Mother's Day traditions

With Mothers’ Day fast approaching on 31st March, we’ve been finding out about how people celebrate their Mums around the world.

 

The beginning of a tradition

The tradition itself began in the 16th century when children were given the day off to go to their “Mother Church” and honour the Virgin Mary.

 

Britain now

In modern day Britain, we celebrate mothers and the sacrifices they make for their children with gifts such as flowers, cards and chocolates. Some opt to spend the day with Mum on outings like cupcake decorating, flower arranging or an Eastwood Park staple – afternoon tea!

 

Down under

In Australia they celebrate the day by buying Chrysanthemums, playing on a word we all use - Mum.

 

All tied up

Meanwhile in Serbia they take a rather different approach to Mother’s Day celebrations, tying up their Mum with ribbons until she gives the children treats and small gifts!

 

Bonne fête des mères

In France, the tradition of Fete de Meres was declared by Napoleon, who wanted to reward mothers of large families. Today, children will still help out with chores for their Mum, bring gifts and end the relaxing day with a big celebratory meal.

 

No matter where (or when!) in the world Mother’s Day is taking place, Mums do so much for us and we think that they really do deserve to be celebrated. To all the Mums out there: Thank you - and Happy Mother’s Day!

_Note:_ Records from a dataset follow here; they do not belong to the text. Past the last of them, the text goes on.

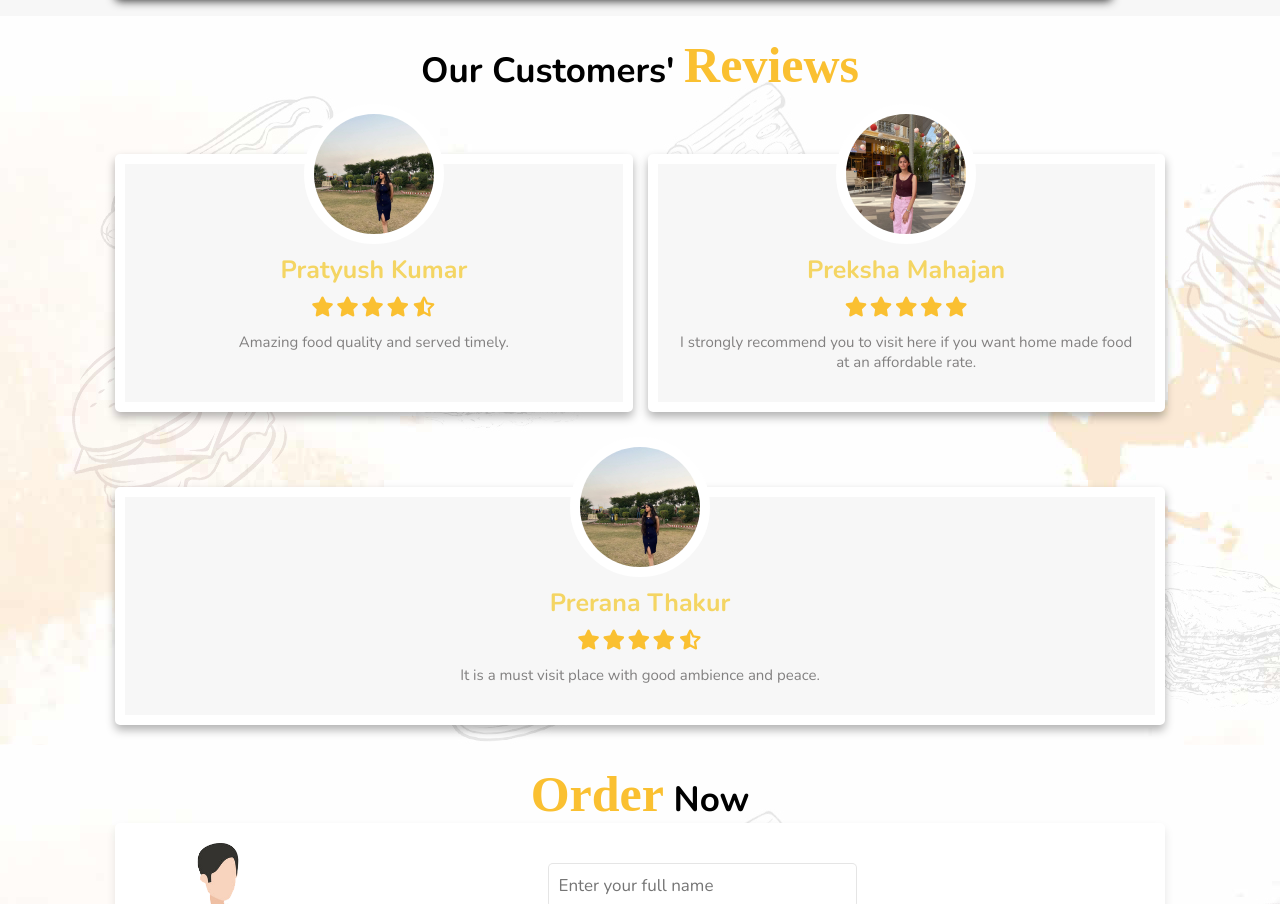
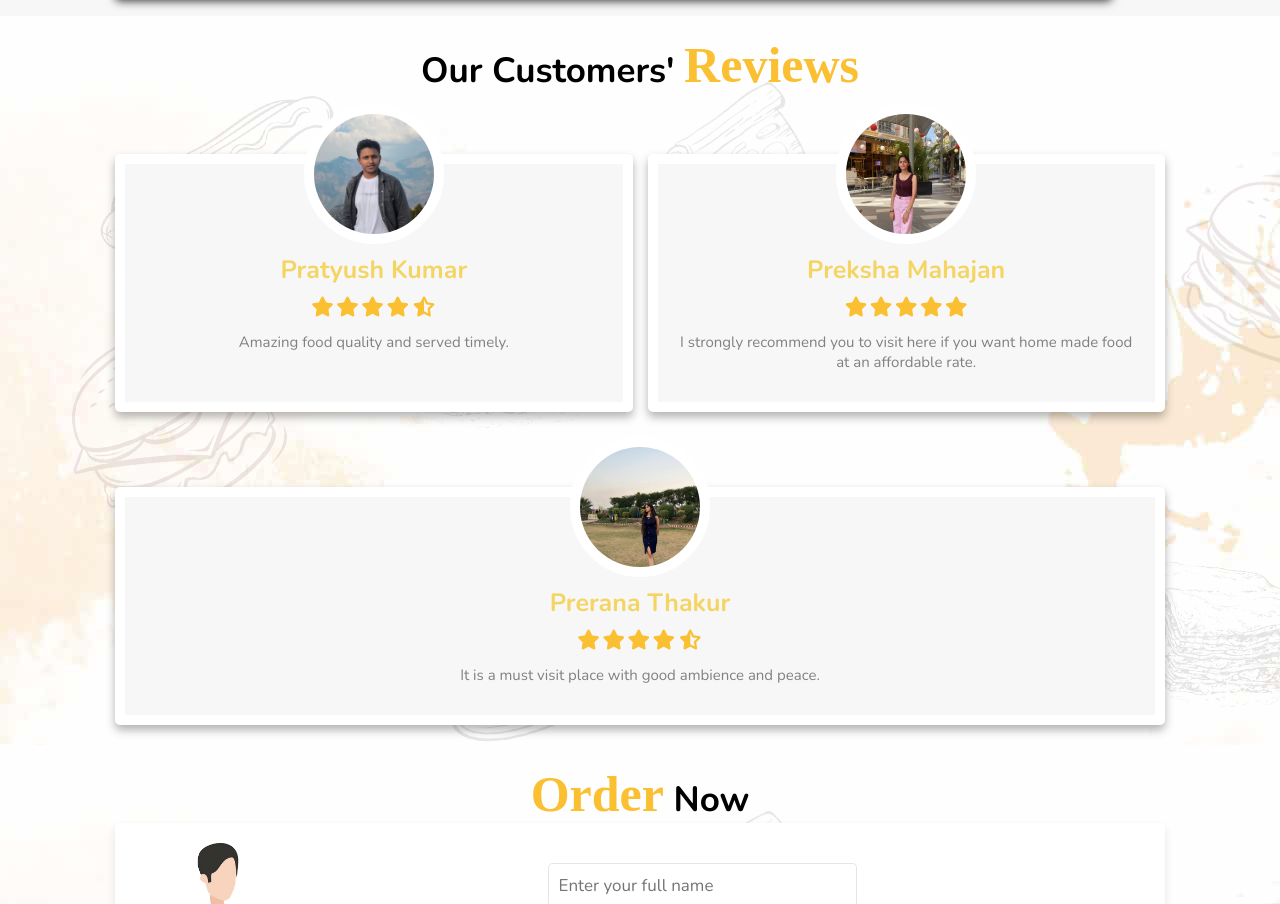
Before and after one commit to MahajanPreksha/Exit-Plug-In, a plain HTML site: page index.html in a window 1280 px wide. Shown: the part 5227-6131 px from the top of the page. Drawn offline with nearby package versions, Linux system fonts and the light colour scheme; animation ran at ten frames a second.

Commit message:
Update index.html

```diff
--- a/index.html
+++ b/index.html
@@ -324,7 +324,7 @@
 
     <div class="box-container">
         <div class="box">
-            <img src="image/WhatsApp Image 2023-05-25 at 9.34.11 AM.jpeg" alt="">
+            <img src="image/WhatsApp Image 2023-05-25 at 8.38.33 PM.jpeg" alt="">
             <h3>Pratyush Kumar</h3>
             <div class="stars">
                 <i class="fa-solid fa-star"></i>
```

Spoil Mum with a tasty carvery or afternoon tea at Eastwood Park and go for a walk around the grounds in the Spring sunshine! Find out more here